YOU ARE HERE: LAT HomeCollections
(Page 2 of 3)


Simple, inspiring, misread

In Chekhov's work, some directors see despondency; others, slapstick. But it's in his smooth mingling of comedy and tragedy that he transcends categories.

February 12, 2006|Charles McNulty | Times Staff Writer

If great actors can't convince us with their deft clowning, what director can? When Meryl Streep literally performed cartwheels in Mike Nichols' hammy version of "The Seagull" in Central Park a few years back, one could only wish that she had been encouraged to reach into her capacious bag of accents and pull out a slightly more serious tone for the humorously histrionic Arkadina, the fading actress whose unbridled narcissism contributes to her oedipally challenged son's eventual suicide. And though critic Walter Kerr liked Streep's earlier zany turn as Dunyasha in Serban's 1977 Lincoln Center staging of "The Cherry Orchard," he reported that "she had to work hard, too hard, to establish a level of gagging we're certainly not accustomed to [in the play], and some of her extravagances -- crashing to the floor in a faint after a single kiss -- fell as flat as she did."
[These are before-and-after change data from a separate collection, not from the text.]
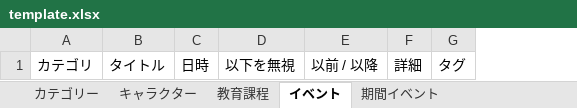
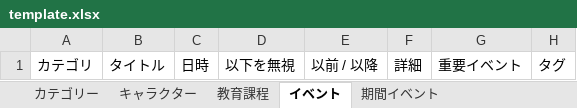
Before and after one commit to shi-chikuzen/chronicliner, an Excel workbook: data/temp/template.xlsx, sheet イベント, drawn as a sheet; values as stored, in another font and other column widths than the file's, no borders; the diff names each change by its address in the sheet, - before the commit and + after, or states it on an @@ line.

```diff
--- a/data/temp/template.xlsx (sheet イベント)
+++ b/data/temp/template.xlsx (sheet イベント)
+column G, row 1: 重要イベント
```
Also changed, not shown: sheet 期間イベント, data/sample.xlsx.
The delight in the quotidian

IN a curious essay that followed his own adaptation of "The Cherry Orchard," David Mamet argues that Chekhov was writing not just comedy but farce. Taking his point a step further, he describes the work as a set of "review sketches on a common theme." (Fortunately, he picks a good one -- "frustrated sexuality.") But hilariously accident-prone as the action is (there's everything from a bumbling clerk's squeaky boots to a professional student's stumble down a flight of stairs), the only thing more boring than a ponderously distraught staging of the play is one that tries to pass it off as "Monty Python's Moscow Circus."

Clearly, the traditional categories of tragedy and comedy are too limiting for Chekhov's genius. The author himself chose various designations for his four major plays: "comedy" for "The Seagull" and "The Cherry Orchard"; "drama" for "Three Sisters"; and the beguiling "scenes from country life" for "Uncle Vanya." Yet these distinctions, which have nothing at all to do with happy or unhappy endings, blur as you experience the works' unrestricted energies.
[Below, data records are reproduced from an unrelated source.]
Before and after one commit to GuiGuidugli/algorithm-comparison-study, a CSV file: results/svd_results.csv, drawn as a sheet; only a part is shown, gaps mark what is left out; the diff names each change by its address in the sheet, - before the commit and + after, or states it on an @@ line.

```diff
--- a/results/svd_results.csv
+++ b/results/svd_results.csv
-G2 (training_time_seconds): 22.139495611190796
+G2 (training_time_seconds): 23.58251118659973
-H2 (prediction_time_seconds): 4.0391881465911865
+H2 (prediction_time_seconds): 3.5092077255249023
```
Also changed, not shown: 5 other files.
In an essay on Proust, the great German-Jewish critic Walter Benjamin observed that "all great works of literature found a genre or dissolve one -- that they are, in other words, special cases." Chekhov's specialness lies in his delight in the quotidian, the everyday to-ing and fro-ing that by degrees etches a tenuous destiny.

"What happens onstage should be just as complicated and just as simple as things are in real life. People are sitting at a table having dinner, that's all, but at the same time their happiness is being created, or their lives are being torn apart." These oft-quoted words of Chekhov's hold the secret to the duality of his vision. Yet to understand the slippery way light and dark interact in his work, it's useful to recall the unique background Chekhov brings to his dramatic art.
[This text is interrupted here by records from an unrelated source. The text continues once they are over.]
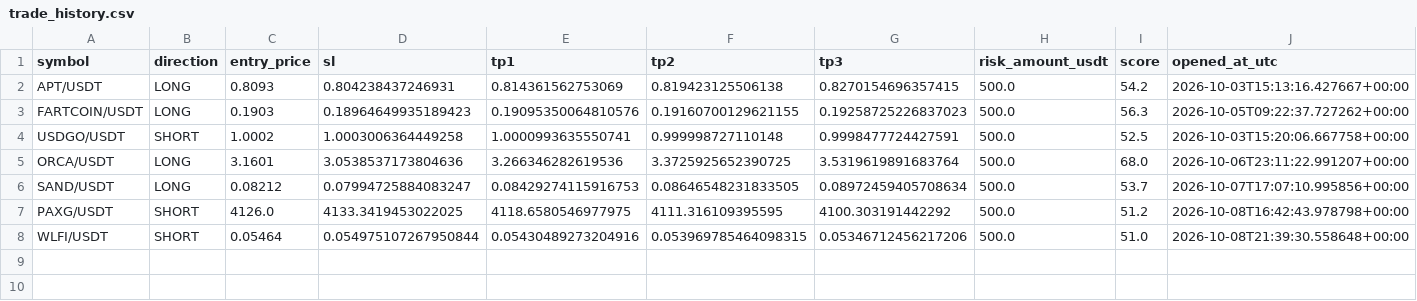
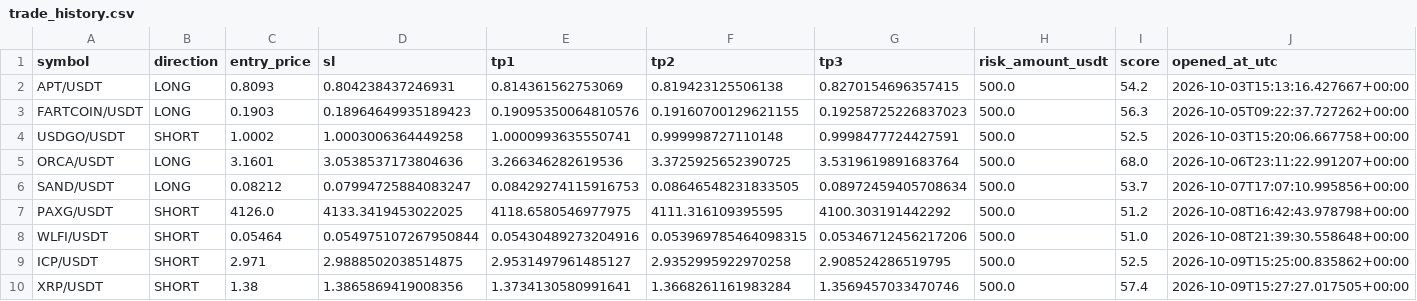
Before and after one commit to kotylevskiyv/crypto-alert-bot, a CSV file: state/trade_history.csv, drawn as a sheet; only a part is shown; rows hold the shown columns only; the diff names each change by its address in the sheet, - before the commit and + after, or states it on an @@ line.

Commit message:
Update bot state [skip ci]

```diff
--- a/state/trade_history.csv
+++ b/state/trade_history.csv
+row 9: ICP/USDT | SHORT | 2.971 | 2.9888502038514875 | 2.9531497961485127 | 2.9352995922970258 | 2.908524286519795 | 500.0 | 52.5 | 2026-10-09T15:25:00.835862+00:00
+row 10: XRP/USDT | SHORT | 1.38 | 1.3865869419008356 | 1.3734130580991641 | 1.3668261161983284 | 1.3569457033470746 | 500.0 | 57.4 | 2026-10-09T15:27:27.017505+00:00
```
Also changed, not shown: signals_log.csv, state/open_positions.csv.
Chekhov started writing humor pieces for the newspapers while studying medicine in Moscow and continued to churn out farcical one-acts throughout his career. (He was revising the stand-up monologue "The Evils of Tobacco" while working on "The Cherry Orchard.") All of his plays are shot through with broad comic turns, yet directors who confuse the comedy of Chekhov's vaudeville sketches with that of his great plays do the playwright a great disservice.

To understand his dramatic imagination, you'd be better advised to examine his short stories. Just as you can't separate the poet from the playwright in Shakespeare, so you cannot isolate the author of "Three Sisters" from that of "The Lady With the Pet Dog." After all, it was through his stories that Chekhov developed his mastery of the pianissimo drama, the anti-melodramatic style that Richard Gilman brilliantly analyzes in his book "Chekhov's Plays: An Opening Into Eternity." Given the coincidence-heavy, crescendo-driven claptrap that dominated the 19th century Russian stage, Chekhov's discovery of new suppleness in the form is astonishing if not in fact revolutionary, as critics like Gilman have claimed.

The short story can be defined as a record of emotion. Eudora Welty, a master practitioner herself, observed that a "story behaves, it goes through motions." By this she implied that it wasn't a description of a feeling but an enactment of the feeling's shifting course.

This notion serves Chekhov's dramaturgy, which is full of movement although it's often been considered static for failing to properly climax in knot-tying endings. What Chekhov offers -- and what is really at the heart of all great theatrical comedy from Shakespeare to Beckett -- is a sense of the ongoing rhythm of life, the fact that no matter the gales of laughter (or streams of tears), another day will punctually follow. Comedy, unlike tragedy, is all about second chances, which is why the heartbreaking loss of the country estate in "The Cherry Orchard" also spells potentially thrilling beginnings for everyone, and not just the self-made businessman and former peasant, Lopakhin, who bought it out from under his aristocratic betters.

Los Angeles Times Articles